                              Is there a source for this 'normal' time other than Christer?

                              If I recall David Barrat's study correctly, who actually traveled to the East End and timed a couple of the proposed routes, the travel time from Doveton Street to Pickford's came out at around 25-30 minutes.

                              Thus, if Lechmere left home at 'about' 3:30, he wouldn't have been running late. He could have made to work on time, presuming that he didn't stop along the way, and if his work started at 4.00, which seems reasonable.

                              Further, Lechmere never said he was running late when he left home that morning; he said he was 'behind time' AFTER he stopped in Buck's Row to investigate Polly Nichols' body. Why couldn't it simply have been a case of Lechmere having stopped for a few minutes in Buck Row and that this is what led him to being 'behind time'?
                              To clarify: What I say is that IF the 3.20 timing was named at the inquest, then a likely explanation is that this was his usual departure time. So yes, it was something I suggested, not something I laid down as a fact. It would explain tow things:
                              1. Why the timing was mentioned in more than one source, and
                              2. Why Lechmere was late that morning.

                              The idea that he became late by way of stopping to examine the body is a tad odd to me. It would have taken very little time, perhaps a minute only and at the most two, and so if, as you say, he had a 25-30 minute trek to do, then he would not be very late on account of sacrificing a minute in Bucks Row would he?

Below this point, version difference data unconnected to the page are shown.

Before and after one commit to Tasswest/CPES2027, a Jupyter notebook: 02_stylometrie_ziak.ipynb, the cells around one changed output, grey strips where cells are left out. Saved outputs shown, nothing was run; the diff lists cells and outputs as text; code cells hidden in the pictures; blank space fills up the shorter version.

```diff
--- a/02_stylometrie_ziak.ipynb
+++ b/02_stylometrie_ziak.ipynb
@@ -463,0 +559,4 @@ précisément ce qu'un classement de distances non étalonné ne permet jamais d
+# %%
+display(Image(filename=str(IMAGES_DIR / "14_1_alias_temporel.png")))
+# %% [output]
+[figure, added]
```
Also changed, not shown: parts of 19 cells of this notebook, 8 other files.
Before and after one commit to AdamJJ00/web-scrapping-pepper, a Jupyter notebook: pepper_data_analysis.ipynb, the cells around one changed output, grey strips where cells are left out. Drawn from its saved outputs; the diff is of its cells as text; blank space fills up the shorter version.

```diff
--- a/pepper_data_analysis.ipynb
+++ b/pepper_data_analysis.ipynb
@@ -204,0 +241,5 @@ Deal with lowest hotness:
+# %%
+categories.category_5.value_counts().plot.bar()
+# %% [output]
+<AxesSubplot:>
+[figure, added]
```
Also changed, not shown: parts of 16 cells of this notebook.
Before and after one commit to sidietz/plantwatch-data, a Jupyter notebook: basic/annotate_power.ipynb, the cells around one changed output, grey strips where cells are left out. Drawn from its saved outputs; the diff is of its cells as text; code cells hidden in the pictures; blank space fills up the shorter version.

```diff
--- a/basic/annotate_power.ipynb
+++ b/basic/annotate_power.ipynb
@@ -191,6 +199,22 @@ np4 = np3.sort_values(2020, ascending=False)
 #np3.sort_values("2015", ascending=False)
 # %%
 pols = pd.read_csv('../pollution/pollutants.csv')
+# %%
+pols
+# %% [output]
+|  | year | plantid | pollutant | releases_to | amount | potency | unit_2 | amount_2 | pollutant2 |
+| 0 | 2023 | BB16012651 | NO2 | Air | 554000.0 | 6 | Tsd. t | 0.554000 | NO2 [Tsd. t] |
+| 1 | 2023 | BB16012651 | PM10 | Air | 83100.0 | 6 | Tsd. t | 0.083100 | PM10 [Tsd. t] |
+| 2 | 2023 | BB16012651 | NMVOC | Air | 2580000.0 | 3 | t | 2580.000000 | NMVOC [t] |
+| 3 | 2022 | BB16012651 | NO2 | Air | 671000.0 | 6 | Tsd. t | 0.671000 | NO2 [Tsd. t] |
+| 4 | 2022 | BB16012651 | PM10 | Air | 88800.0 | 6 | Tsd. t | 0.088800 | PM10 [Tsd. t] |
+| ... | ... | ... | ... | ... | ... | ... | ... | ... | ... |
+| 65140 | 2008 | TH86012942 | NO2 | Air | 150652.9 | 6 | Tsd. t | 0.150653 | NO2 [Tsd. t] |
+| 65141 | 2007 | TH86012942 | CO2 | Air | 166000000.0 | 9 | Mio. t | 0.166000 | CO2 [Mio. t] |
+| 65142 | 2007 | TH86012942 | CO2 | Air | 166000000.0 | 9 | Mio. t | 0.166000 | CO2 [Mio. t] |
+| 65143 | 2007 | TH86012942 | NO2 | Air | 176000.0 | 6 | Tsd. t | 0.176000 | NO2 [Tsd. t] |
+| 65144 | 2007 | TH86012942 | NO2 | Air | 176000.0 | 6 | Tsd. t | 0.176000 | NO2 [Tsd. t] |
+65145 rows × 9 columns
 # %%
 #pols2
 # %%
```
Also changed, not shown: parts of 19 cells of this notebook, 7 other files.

                              The more credible thing - at least in my confined world - is that he said that he started out at 3.20 normally, but had done so at 3.30 on this occasion, and so he would know that there was a full ten minutes missing as he left Doveton Street.

                              Comment


                              • Originally posted by Fisherman View Post

                                Once Baxter said 3.45, the rug was pulled out under Lechmere´s feet. That cannot be disputed. There can be damage minimizing by stretching the "around" to entail as much a possible. But there can be no doubt that he went from credible to much less credible on the 23rd of September, as Baxter summed things up.
                                So why didn't the police question him about it ? Surely time discrepancies would be of the upmost importance

                                Comment

                                Working...
                                X